New Research Provides Maps of Climate Change Opinions by Political Party

climate change
Assistant Professor Peter Howe of Department of Environment and Society in Quinney College of Natural Resources.

A new study published in the journal Climatic Change finds substantial differences in the climate change views of both Republicans and Democrats across U.S. states and congressional districts. The research is led by Matto Mildenberger of the University of California Santa Barbara together with colleagues Peter Howe at Utah State University and Jennifer Marlon and Anthony Leiserowitz at Yale University.

The research team combined information from state voter files with climate and energy opinions collected in national surveys between 2008 and 2016 by the Yale Program on Climate Change Communication and the George Mason Center for Climate Change Communication. The data allowed them to estimate the geographic distribution of Republican and Democratic climate and energy opinions across the country.

The maps describe the distribution of both Democratic and Republican opinions on climate change across all US states and congressional districts.

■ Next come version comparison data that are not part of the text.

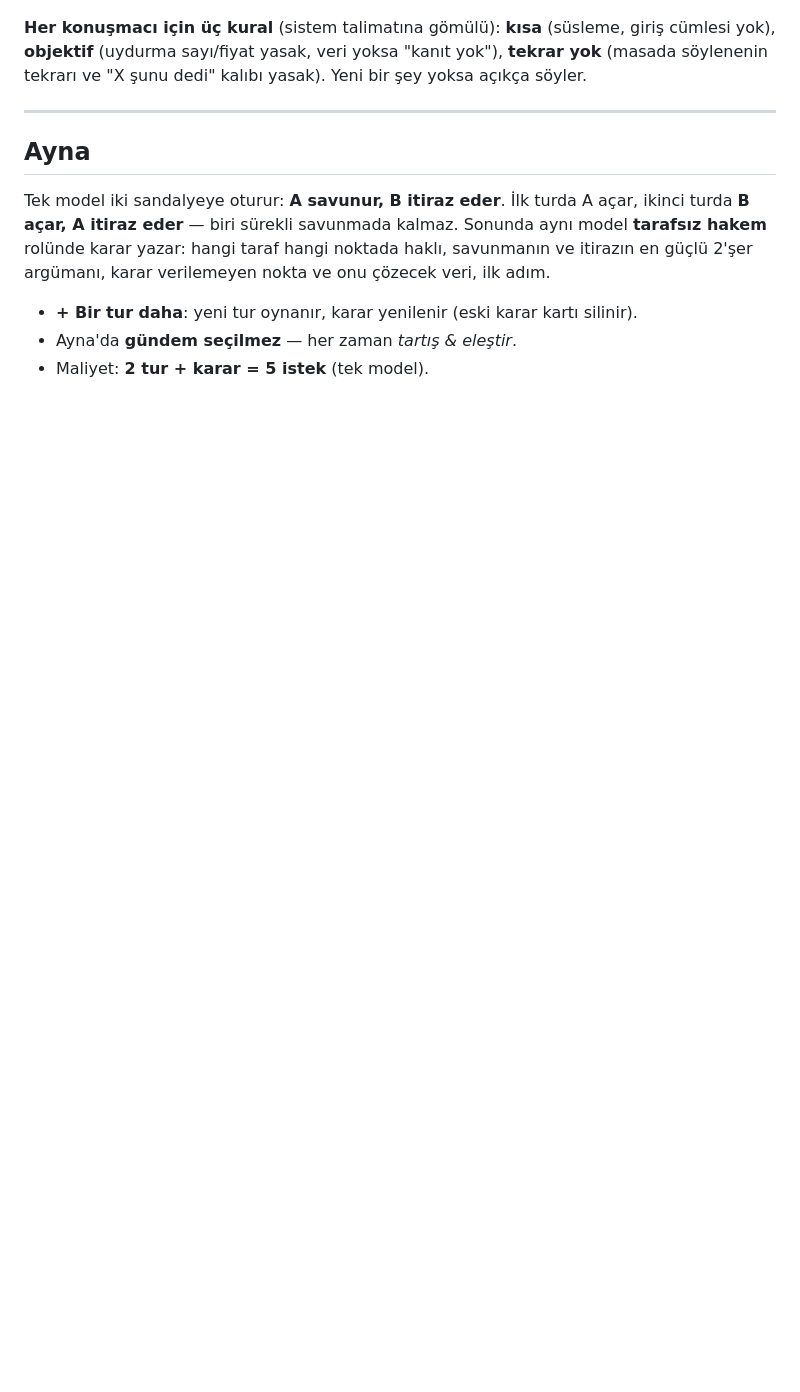
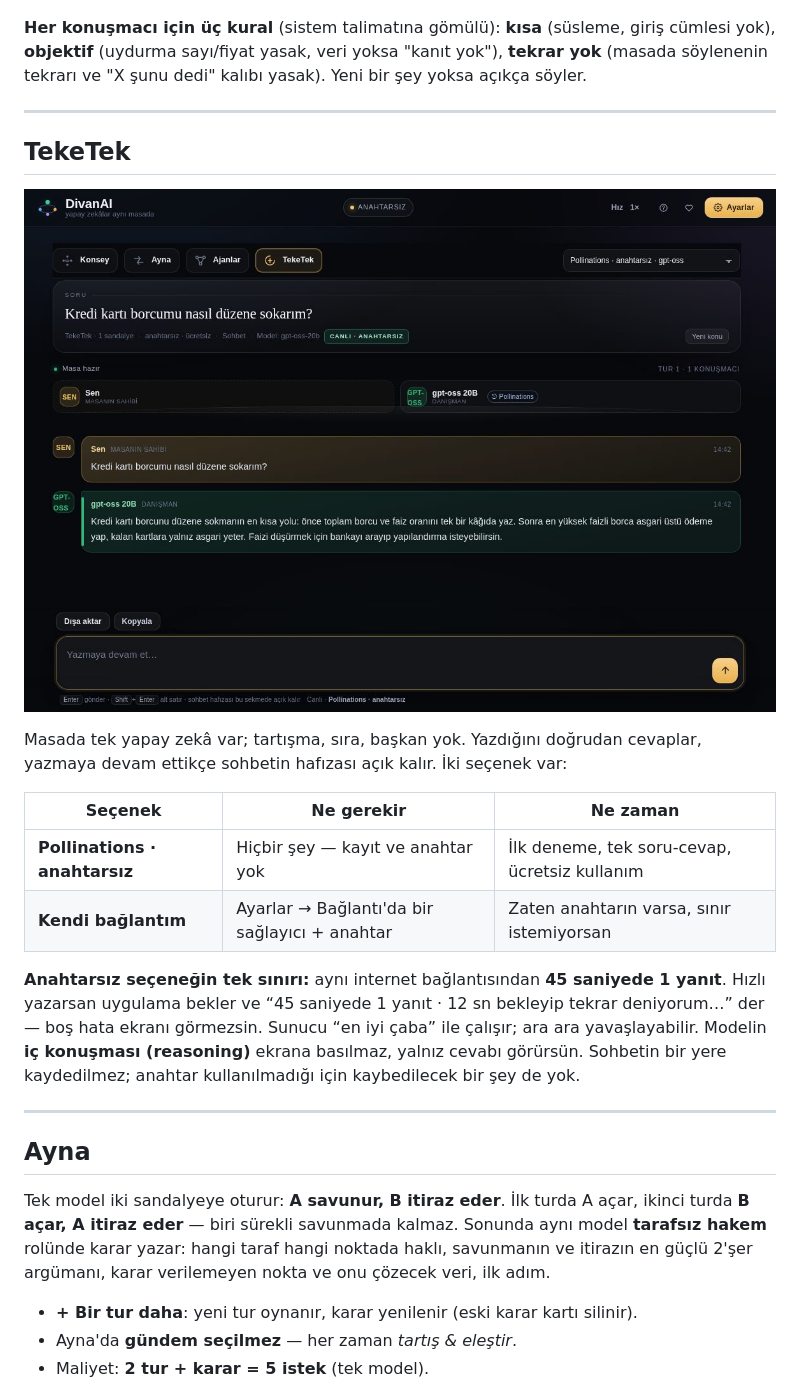
Before and after one commit to DivanAi/divanai.github.io, a Markdown page: README.md, the part around one of its changes. Drawn GitHub-style; pictures changed too: ekranlar/26-teketek.jpg (added); blank space fills up the shorter version.

```diff
--- a/README.md
+++ b/README.md
@@ -186,6 +195,25 @@ Başlık da ayara uyar — 5 sandalye açtığında "Beş yapay zekâ, tek masa"
 **Her konuşmacı için üç kural** (sistem talimatına gömülü): **kısa** (süsleme, giriş cümlesi yok),
 **objektif** (uydurma sayı/fiyat yasak, veri yoksa "kanıt yok"), **tekrar yok** (masada söylenenin
 tekrarı ve "X şunu dedi" kalıbı yasak). Yeni bir şey yoksa açıkça söyler.
+
+---
+
+## TekeTek
+
+![TekeTek · anahtarsız](ekranlar/26-teketek.jpg)
+
+Masada tek yapay zekâ var; tartışma, sıra, başkan yok. Yazdığını doğrudan cevaplar, yazmaya devam
+ettikçe sohbetin hafızası açık kalır. İki seçenek var:
+
+| Seçenek | Ne gerekir | Ne zaman |
+|---|---|---|
+| **Pollinations · anahtarsız** | Hiçbir şey — kayıt ve anahtar yok | İlk deneme, tek soru-cevap, ücretsiz kullanım |
+| **Kendi bağlantım** | Ayarlar → Bağlantı'da bir sağlayıcı + anahtar | Zaten anahtarın varsa, sınır istemiyorsan |
+
+**Anahtarsız seçeneğin tek sınırı:** aynı internet bağlantısından **45 saniyede 1 yanıt**. Hızlı yazarsan
+uygulama bekler ve “45 saniyede 1 yanıt · 12 sn bekleyip tekrar deniyorum…” der — boş hata ekranı görmezsin.
+Sunucu “en iyi çaba” ile çalışır; ara ara yavaşlayabilir. Modelin **iç konuşması (reasoning)** ekrana basılmaz,
+yalnız cevabı görürsün. Sohbetin bir yere kaydedilmez; anahtar kullanılmadığı için kaybedilecek bir şey de yok.
 
 ---
 
```
Also changed, not shown: other parts of README.md (+16 -7 lines), ekranlar/1-konsey.jpg, ekranlar/11-ajan-kurulum.jpg, ekranlar/2-konsey-konusma.jpg, ekranlar/3-ayna.jpg, ekranlar/4-ayna-hakem.jpg, 1 other file.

Republicans are less likely overall to think that global warming is happening, but there is substantial spatial variability – for example, 62 percent of New York Republicans believe global warming is happening, while only 48 percent of Republicans in Nebraska and Kansas agree.

“While subsets of the Republican voting public do not support climate policies and hold views consistent with party elite, Republican climate and energy opinions are more varied than might be presumed from political discourse,” says Mildenberger. “Similarly, the results emphasize consistent support among Democrats for climate and energy policies, despite variation in belief intensity.”

Howe said that the groups previous research showed that there is geographic diversity in Americans’ opinions about global warming, even though most Americans think that global warming is happening and support policies to reduce carbon pollution.

“In this new paper, we show that this diversity in opinions also exists among people who belong to the same political party; for example, Republicans in Florida more strongly support regulating carbon pollution than Republicans in Texas and Democrats in Utah are more likely to be worried about global warming than Democrats in Illinois,” Howe said.

Maps that show the distribution of climate opinions among Republicans and Democrats have been made available by the authors at

Source : Utah State University